F1 2002-2003 : Passion PDF

US Navy 051105-F-5480T-005 An F-14D Tomcat conducts a mission over the Persian Gulf-region. Navy F-14D conducts f1 2002-2003 : Passion PDF mission over the Persian Gulf-region in 2005. The Grumman F-14 Tomcat is an American supersonic, twin-engine, two-seat, twin-tail, variable-sweep wing fighter aircraft.

It was the first such American jet fighter with twin tails. The F-14 first flew on 21 December 1970 and made its first deployment in 1974 with the U. The F-14 served as the U. Iraq War, where they saw combat against Iraqi warplanes. The Tomcat was retired from the U.

The F-14 remains in service with the Iranian Air Force, having been exported to Iran in 1976. Beginning in the late 1950s, the U. Navy sought a long-range, high-endurance interceptor to defend its carrier battle groups against long-range anti-ship missiles launched from the jet bombers and submarines of the Soviet Union. Weight and performance issues plagued the U. Navy F-111B variant for TFX and would not be resolved to the Navy’s satisfaction.

The F-111 manufacturer General Dynamics partnered with Grumman on the Navy F-111B. American aircraft against agile MiG fighters over Vietnam. The Navy studied the need for VFAX, an additional fighter that was more agile than the F-4 Phantom for air-combat and ground-attack roles. VFX called for a tandem two-seat, twin-engined air-to-air fighter with a maximum speed of Mach 2. It would also have a built-in M61 Vulcan cannon and a secondary close air support role. Grumman was selected for the contract award in January 1969.

Upon winning the contract for the F-14, Grumman greatly expanded its Calverton, Long Island, New York facility for evaluating the aircraft. Much of the testing, including the first of many compressor stalls and multiple ejections, took place over Long Island Sound. Firing trials involved launches against simulated targets of various types, from cruise missiles to high-flying bombers. AIM-54 Phoenix missile testing from the F-14 began in April 1972.

Another unusual test was made on 22 November 1973, when six missiles were fired within 38 seconds at Mach 0. With time, the early versions of all the missiles were replaced by more advanced versions, especially with the move to full solid-state electronics that allowed better reliability, better ECCM and more space for the rocket engine.

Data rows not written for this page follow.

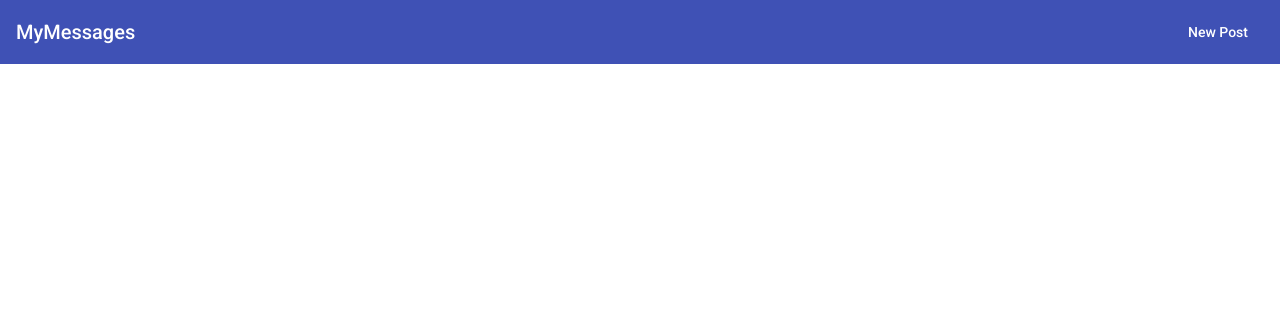
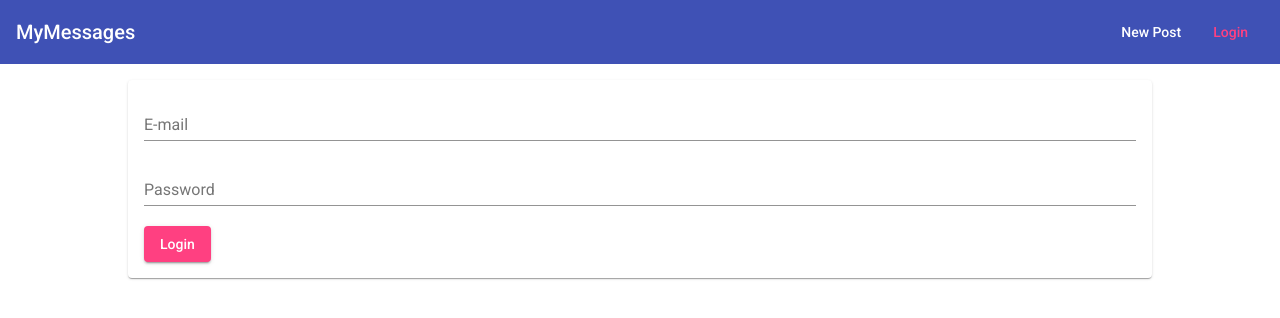
Before and after one commit to igorsmasc/MyMessages, an Angular app: page /login in a window 1280 px wide. Before the commit this address led to /. Shown: the top 318 px of the page. Built offline with nearby package versions, Linux system fonts and the light colour scheme.

Commit message:
Adding the Login Input Fields

```diff
--- a/src/app/app-routing.module.ts
+++ b/src/app/app-routing.module.ts
@@ -2,6 +2,7 @@
 import { RouterModule, Routes } from '@angular/router';
 import { PostListComponent } from './posts/post-list/post-list.component';
 import { PostCreateComponent } from './posts/post-create/post-create.component';
+import { LoginComponent } from './auth/signup/login/login.component';
 
 const routes: Routes = [
     {
@@ -15,6 +16,10 @@
     {
         path: 'edit/:postId',
         component: PostCreateComponent
+    },
+    {
+      path: 'login',
+      component: LoginComponent
     }
 ];
 
--- /dev/null
+++ b/src/app/auth/signup/login/login.component.css
@@ -0,0 +1,7 @@
+mat-form-field {
+  width: 100%;
+}
+
+mat-spinner {
+  margin: auto;
+}
--- /dev/null
+++ b/src/app/auth/signup/login/login.component.html
@@ -0,0 +1,20 @@
+<mat-card>
+  <mat-spinner *ngIf="isLoading"></mat-spinner>
+  <form *ngIf="!isLoading">
+    <mat-form-field>
+      <input matInput type="email" placeholder="E-mail" />
+      <mat-error *ngIf="">Please enter a valid email.</mat-error>
+    </mat-form-field>
+    <mat-form-field>
+      <input type="password" matInput placeholder="Password" />
+      <mat-error *ngIf="">Please enter a valid password.</mat-error>
+    </mat-form-field>
+    <button
+      mat-raised-button
+      color="accent"
+      type="submit"
+    >
+      Login
+    </button>
+  </form>
+</mat-card>
--- /dev/null
+++ b/src/app/auth/signup/login/login.component.ts
@@ -0,0 +1,10 @@
+import { Component } from '@angular/core';
+
+@Component({
+  templateUrl: './login.component.html',
+  styleUrls: ['./login.component.css']
+})
+export class LoginComponent {
+  isLoading = false;
+
+}
--- a/src/app/header/header.component.css
+++ b/src/app/header/header.component.css
@@ -9,6 +9,10 @@
     color: white;
 }
 
+ul {
+  display: flex;
+}
+
 .spacer {
     flex: 1 1 auto;
 }
--- a/src/app/header/header.component.html
+++ b/src/app/header/header.component.html
@@ -2,8 +2,11 @@
     <span><a routerLink="/">MyMessages</a></span>
     <span class="spacer"></span>
     <ul>
-        <li>
-            <a mat-button routerLink="/create" routerLinkActive="mat-accent">New Post</a>
-        </li>
+      <li>
+        <a mat-button routerLink="/create" routerLinkActive="mat-accent">New Post</a>
+    </li>
+    <li>
+      <a mat-button routerLink="/login" routerLinkActive="mat-accent">Login</a>
+  </li>
     </ul>
 </mat-toolbar>
```
Also changed, not shown: src/app/app.module.ts (+5 -2 lines).
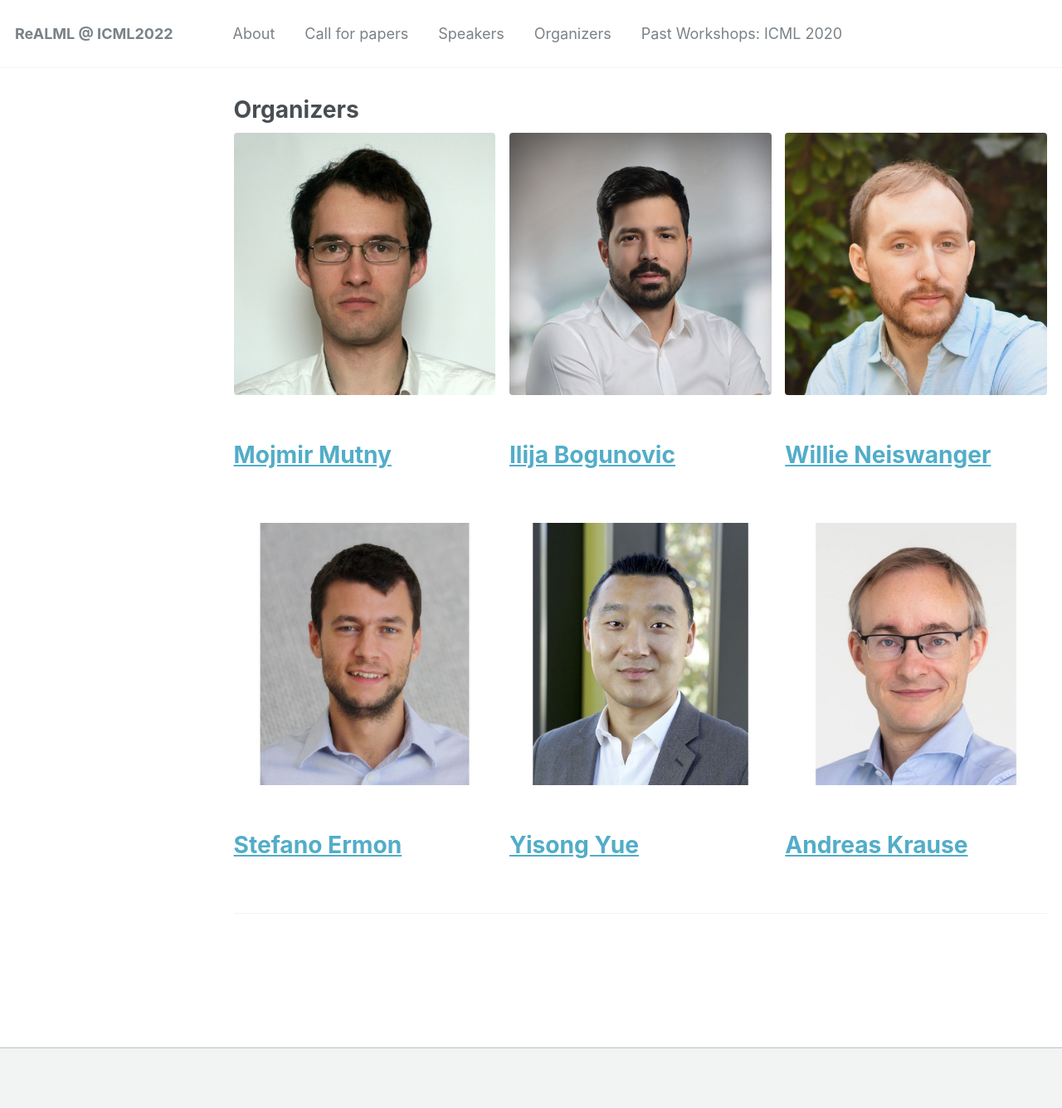
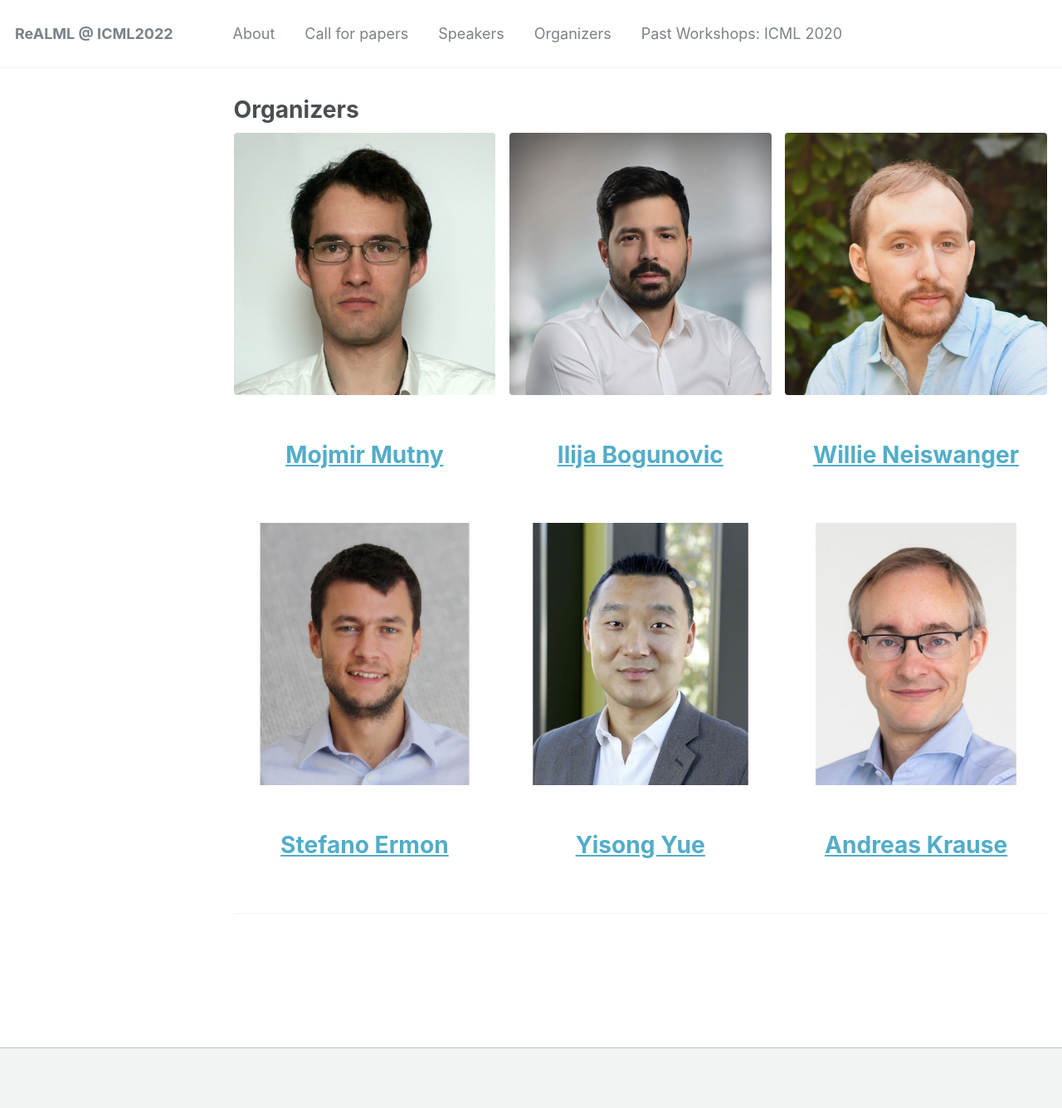
Before and after one commit to realworldml/icml2022, a Jekyll site: the page built from _pages/organizers.md, in a window 1280 px wide. Shown: the whole page at 83% size. Built offline with Jekyll 4.4.1, drawn with Linux system fonts in a browser that asks for light colours.

```diff
--- a/_pages/organizers.md
+++ b/_pages/organizers.md
@@ -6,22 +6,22 @@ author_profile: true
 
 feature_row:
   - image_path: organizer-images/mojmir.jpg
-    title: <a href="https://mojmirmutny.github.io">Mojmir Mutny</a>
+    title: <center> <a href="https://mojmirmutny.github.io">Mojmir Mutny</a></center>
     excerpt: "&nbsp;     "
   - image_path: organizer-images/ilija.jpg
-    title: <a href="http://ilijabogunovic.com">Ilija Bogunovic</a>
+    title: <center> <a href="http://ilijabogunovic.com">Ilija Bogunovic</a></center>
     excerpt: "&nbsp;     "
   - image_path: organizer-images/willie.jpg
-    title: <a href="https://www.cs.cmu.edu/~wdn/">Willie Neiswanger</a>
+    title: <center> <a href="https://www.cs.cmu.edu/~wdn/">Willie Neiswanger</a> </center>
     excerpt: "&nbsp;     "
   - image_path: organizer-images/stefano.jpg
-    title: <a href="https://cs.stanford.edu/~ermon/">Stefano Ermon</a>
+    title: <center><a href="https://cs.stanford.edu/~ermon/">Stefano Ermon</a></center>
     excerpt: "&nbsp;     "
   - image_path: organizer-images/yisong.jpg
-    title: <a href="http://www.yisongyue.com/">Yisong Yue</a>
+    title: <center> <a href="http://www.yisongyue.com/">Yisong Yue</a></center>
     excerpt: "&nbsp;     "
   - image_path: organizer-images/andreas.jpg
-    title: <a href="https://las.inf.ethz.ch/krausea">Andreas Krause</a>
+    title: <center><a href="https://las.inf.ethz.ch/krausea">Andreas Krause</a></center>
     excerpt: "&nbsp;     "
 
 
```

Approximately 65 F-14As and all F-14Ds were modified to carry the pod. Some of the F-14A aircraft underwent engine upgrades to the GE F110-400 in 1987. F-111B, the F-14 was still the heaviest and most expensive fighter of its time.

VFAX was revived in the 1970s as a lower cost solution to replacing the Navy and Marine Corps’s fleets of F-4s, and A-7s. GBU-24 Paveway III is also carried. In the 1990s, with the pending retirement of the A-6 Intruder, the F-14 air-to-ground program was resurrected. F-14 was cleared to use basic iron bombs in 1992.

However, the upgrades would have taken too long to implement to meet the gap, and were priced in the billions. Congress considered this too expensive for an interim solution. Pale gray jet aircraft flying over water towards right, perpendicular to the camera. Horizon located two-thirds down the photo.

VF-213 flying over Iraq on last Tomcat deployment with LANTIRN pod on starboard wing glove station and LGB underneath fuselage. The LANTIRN pod did not require changes to the F-14’s own system software, but the pod was designed to operate on a MIL-STD-1553B bus not present on the F-14A or B. Consequently, Martin Marietta specially developed an interface card for LANTIRN. The F-14’s fuselage and wings allow it to climb faster than the F-4, while the twin-tail arrangement offers better stability.